Problem details: Check which lines in the records hold "block" and report how many there are, with no other text.

Extracted data entries:
※ ※ ※
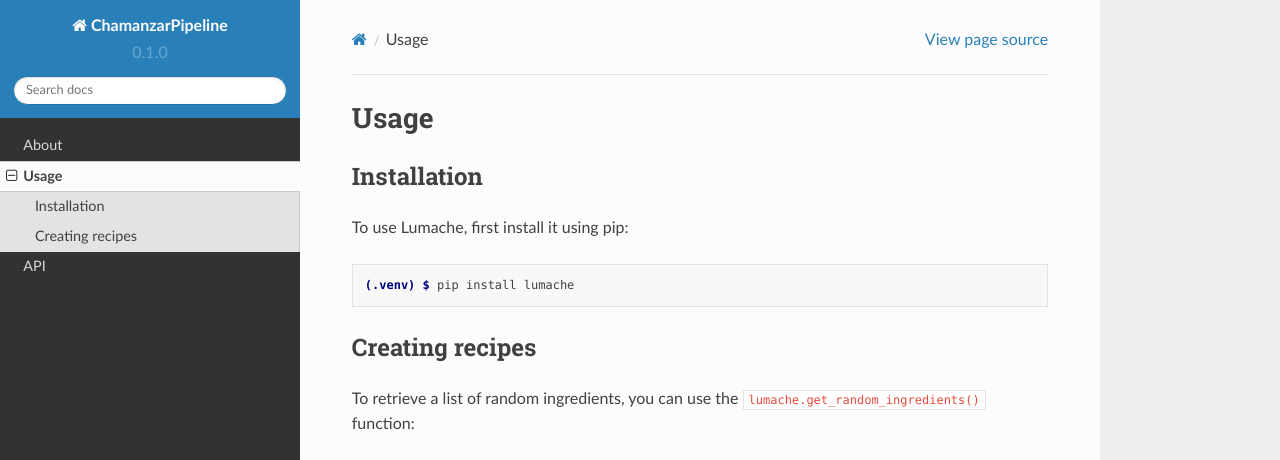
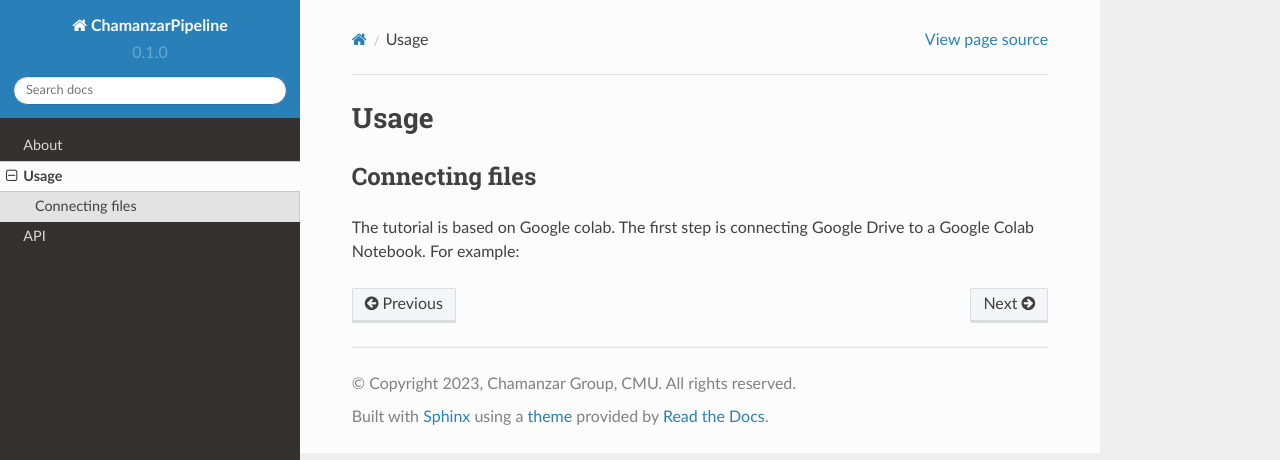
Before and after one commit to az123zx123/ChamanzarPipeline, a Sphinx documentation site: the page built from docs/source/usage.rst, in a window 1280 px wide and 1043 px high. Shown: the top 460 px of the window. Built offline with Sphinx 7.4.7 and the Read the Docs theme 2.0.0, drawn with Linux system fonts in a browser that asks for light colours; some of the changed text lies outside the part shown; grey boxes are pictures that could not be loaded.

Commit message:
delete lumache

```diff
--- a/docs/source/usage.rst
+++ b/docs/source/usage.rst
@@ -1,32 +1,10 @@
 Usage
 =====
+Connecting files
+-------------------
+The tutorial is based on Google colab. The first step is connecting Google Drive to a Google Colab Notebook.
+For example:
 
-.. _installation:
-
-Installation
-------------
-
-To use Lumache, first install it using pip:
-
-.. code-block:: console
-
-   (.venv) $ pip install lumache
-
-Creating recipes
-----------------
-
-To retrieve a list of random ingredients,
-you can use the ``lumache.get_random_ingredients()`` function:
-
-.. autofunction:: lumache.get_random_ingredients
-
-The ``kind`` parameter should be either ``"meat"``, ``"fish"``,
-or ``"veggies"``. Otherwise, :py:func:`lumache.get_random_ingredients`
-will raise an exception.
-
-.. autoexception:: lumache.InvalidKindError
-
-For example:
-.. code-block:: bash
+.. code-block:: Python
    from google.colab import drive
    drive.mount('/content/drive', force_remount=True)
--- a/pyproject.toml
+++ b/pyproject.toml
@@ -3,6 +3,6 @@ requires = ["flit_core >=3.2,<4"]
 build-backend = "flit_core.buildapi"
 
 [project]
-name = "lumache"
-authors = [{name = "Graziella", email = "graziella@lumache"}]
+name = "ChamanzarPipeline"
+authors = [{name = "Xiang Li", email = "xli7@andrew.cmu.edu"}]
 dynamic = ["version", "description"]
```
Also changed, not shown: lumache.py (deleted, +0 -23 lines).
※ ※ ※
Exercise response: 3